Weak: DC’s job decline has stabilized and eased in June as the economy struggles to open. From May to June approximately 45K jobs were added bringing the YOY loss to 271K jobs, or 8.0% off of June 2019 levels. Please see related chart showing job growth by sector.

Permit Growth

Weak-to-Moderate: Multifamily permits are down 13% YOY to reach 12.1K permit issued over the last 12 months. Single-family permits are down only 3% YOY. The SF permit decline follows a two-year decline from a peak of 14K SF permits issued in 2017. MF permits will likely continue to decline in the coming year as demand wanes and supply remains high.

Employment-to-Permit Ratio

Weak: A negative E/P ratio reflects an oversupply of housing and leads to price and rent pressure. The fundamentals were strong leading into 2020, but economic shutdown destroyed the job market and sent the ratio plummeting from strong numbers through February to historically negative numbers in April and May. We expect June’s ratio to stabilize as jobs were added and permit levels dropped.

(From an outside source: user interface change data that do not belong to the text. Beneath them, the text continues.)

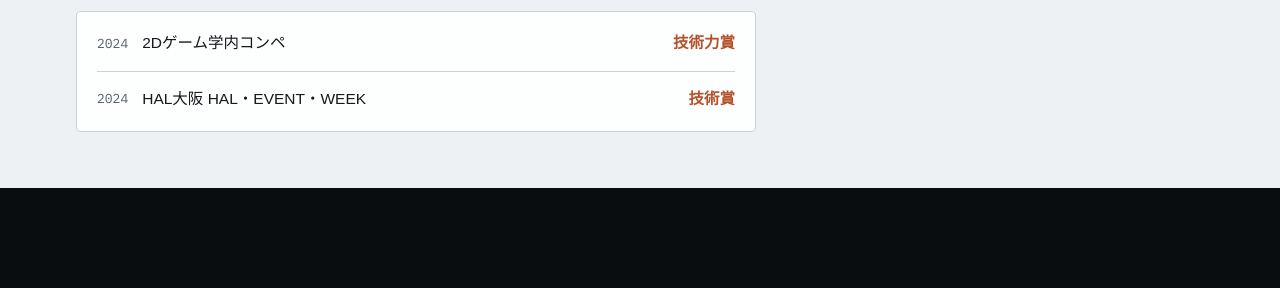
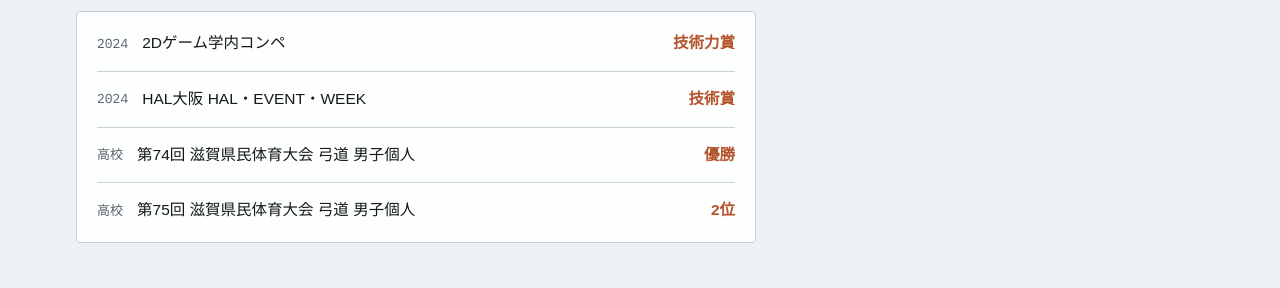
Before and after one commit to hiro1222/hiro1222.github.io, a plain HTML site: page index.html in a window 1280 px wide. Shown: the part 2202-2490 px from the top of the page. Drawn offline with nearby package versions, Linux system fonts and the light colour scheme; a web font is replaced by a local one.

Commit message:
受賞記録に弓道の 2 件（第74回 滋賀県民体育大会 男子個人 優勝／第75回 同 2位、高校）
Co-Authored-By: Claude Opus 5.5 <noreply@anthropic.com>

```diff
--- a/index.html
+++ b/index.html
@@ -332,6 +332,8 @@ button{font:inherit}
           <ul class="lic aw">
             <li><span class="ay">2024</span><span class="ln">2Dゲーム学内コンペ</span><span class="ap">技術力賞</span></li>
             <li><span class="ay">2024</span><span class="ln">HAL大阪 HAL・EVENT・WEEK</span><span class="ap">技術賞</span></li>
+            <li><span class="ay">高校</span><span class="ln">第74回 滋賀県民体育大会 弓道 男子個人</span><span class="ap">優勝</span></li>
+            <li><span class="ay">高校</span><span class="ln">第75回 滋賀県民体育大会 弓道 男子個人</span><span class="ap">2位</span></li>
           </ul>
         </div>
       </div>
```
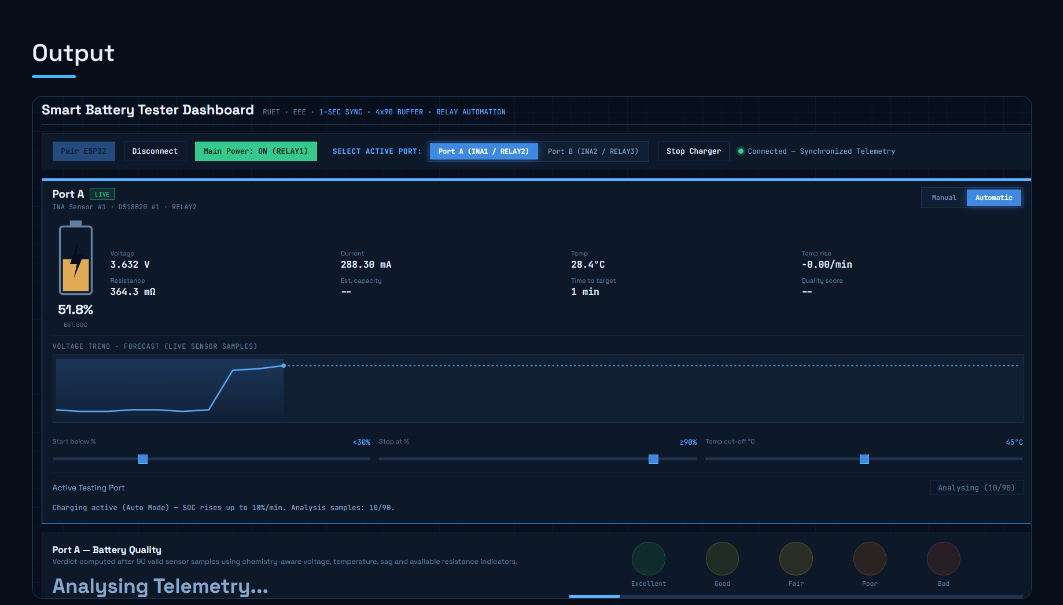
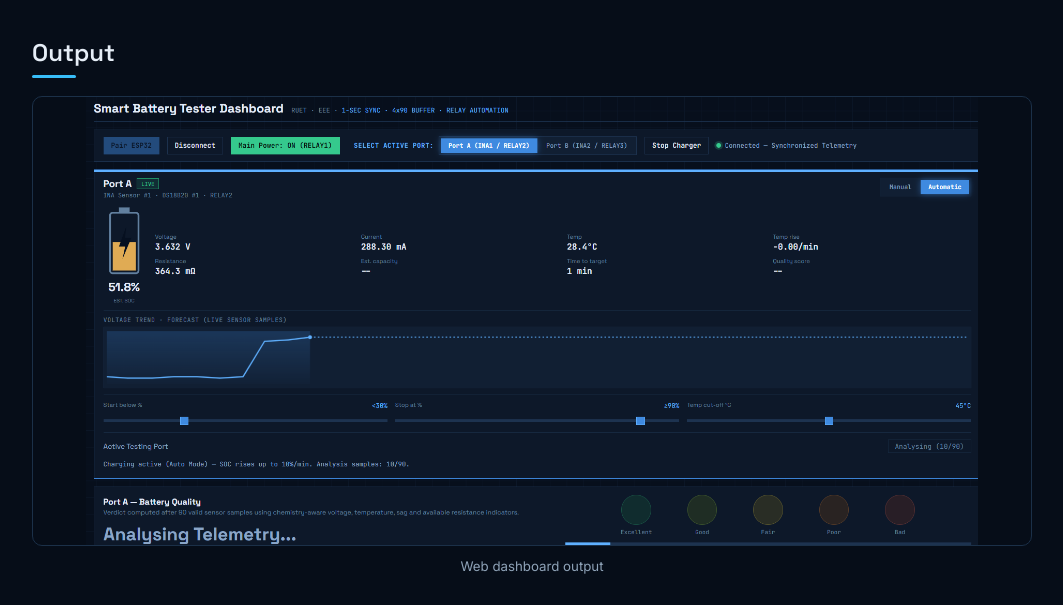
Before and after one commit to nshakib22ruet/Project-3-Intelligent-Multi-Port-Battery-Management-System, a plain HTML site: page index.html in a window 1280 px wide. Shown: the part 1704-2309 px from the top of the page, without its empty margins (108-1171 px from the left). Drawn offline with Linux system fonts and the light colour scheme.

Commit message:
Adjust image properties in shot class
Updated image styling in the shot class to improve responsiveness.

```diff
--- a/index.html
+++ b/index.html
@@ -24,7 +24,7 @@ h1{font:700 clamp(1.45rem,2.8vw,2rem)/1.25 "Space Grotesk",sans-serif;margin:0 0
 .overview-label{font:500 .75rem "JetBrains Mono",monospace;color:var(--accent);text-transform:uppercase;letter-spacing:.1em;margin-bottom:.45rem}
 .hero-info p.desc{color:var(--muted);font-size:.96rem;line-height:1.7;margin:0}
 .shot{margin:0;display:flex;flex-direction:column}
-.shot img{width:100%;min-height:260px;object-fit:cover;border-radius:10px;border:1px solid var(--line);display:block}
+.shot img{width:100%;height:auto;max-height:450px;object-fit:contain;border-radius:10px;border:1px solid var(--line);display:block}
 .shot figcaption{text-align:center;font-size:.83rem;color:var(--muted);margin-top:.55rem}
 section{margin-top:3rem}
 h2{font:600 1.5rem/1.3 "Space Grotesk",sans-serif;margin:0 0 1.1rem}
```
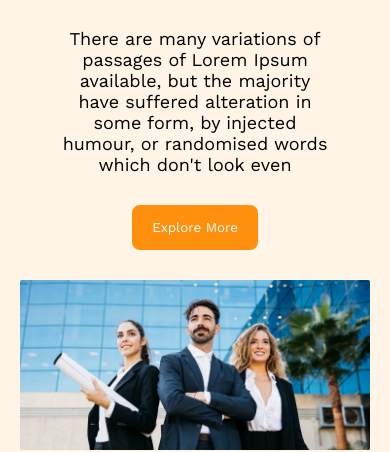
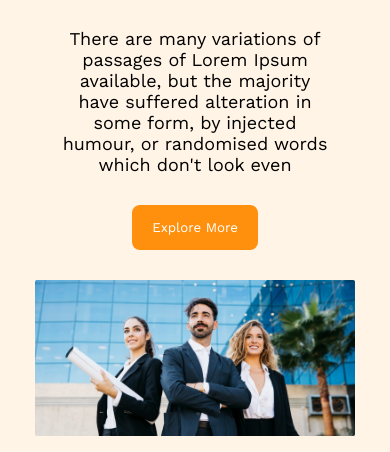
Before and after one commit to Mamun-Miah/g3-architect-project, a plain HTML site: page index.html in a window 390 px wide. Shown: the part 392-844 px from the top of the page. Drawn offline with nearby package versions, Linux system fonts and the light colour scheme.

Commit message:
4nd commit

```diff
--- a/style/style.css
+++ b/style/style.css
@@ -111,7 +111,7 @@ nav >ul {
     width: 300px;
     height: 300px;
 }
-@media only screen and (max-width: 576px) {
+@media only screen and (min-width: 340px) and (max-width: 576px) {
     .logo {
         padding-bottom: 10px;
     }
@@ -128,7 +128,7 @@ nav >ul {
         text-wrap: wrap;
     }
     .banner {
-        width: 350px;
+        width: 320px;
         height: auto;
     }
     .quick-list {
```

Housing Inventory

Weak, but helpful for price stability: Despite the bad economy and weakening sales, we saw a dip in the months-supply to reach 1.7 months due to declining number of new listings on the market. Having low supply will help support home values and lead home shoppers to the new home market.

Existing Home Sales and Prices

Moderate to strong: Projected resales closings declined 4.2% YOY to reach 69K closings for the last 12 months ending June 2020. While sales have dropped, median sales prices have increased 5.1% YOY to reach $422K. Low interest rates and more confidence among higher income households may be the reason for the increase.


Strong: In recent months, home value appreciation in metro DC outperformed the composite of the 20 largest metros in the country. On an annual basis, homes in the DC Metro appreciated at 3.5% compared to the national 4.5% rate and the Top-20 markets’ 3.7% rate.
Metro DC entered the recession from a strong position and continues to enjoy low inventory levels which help support home values.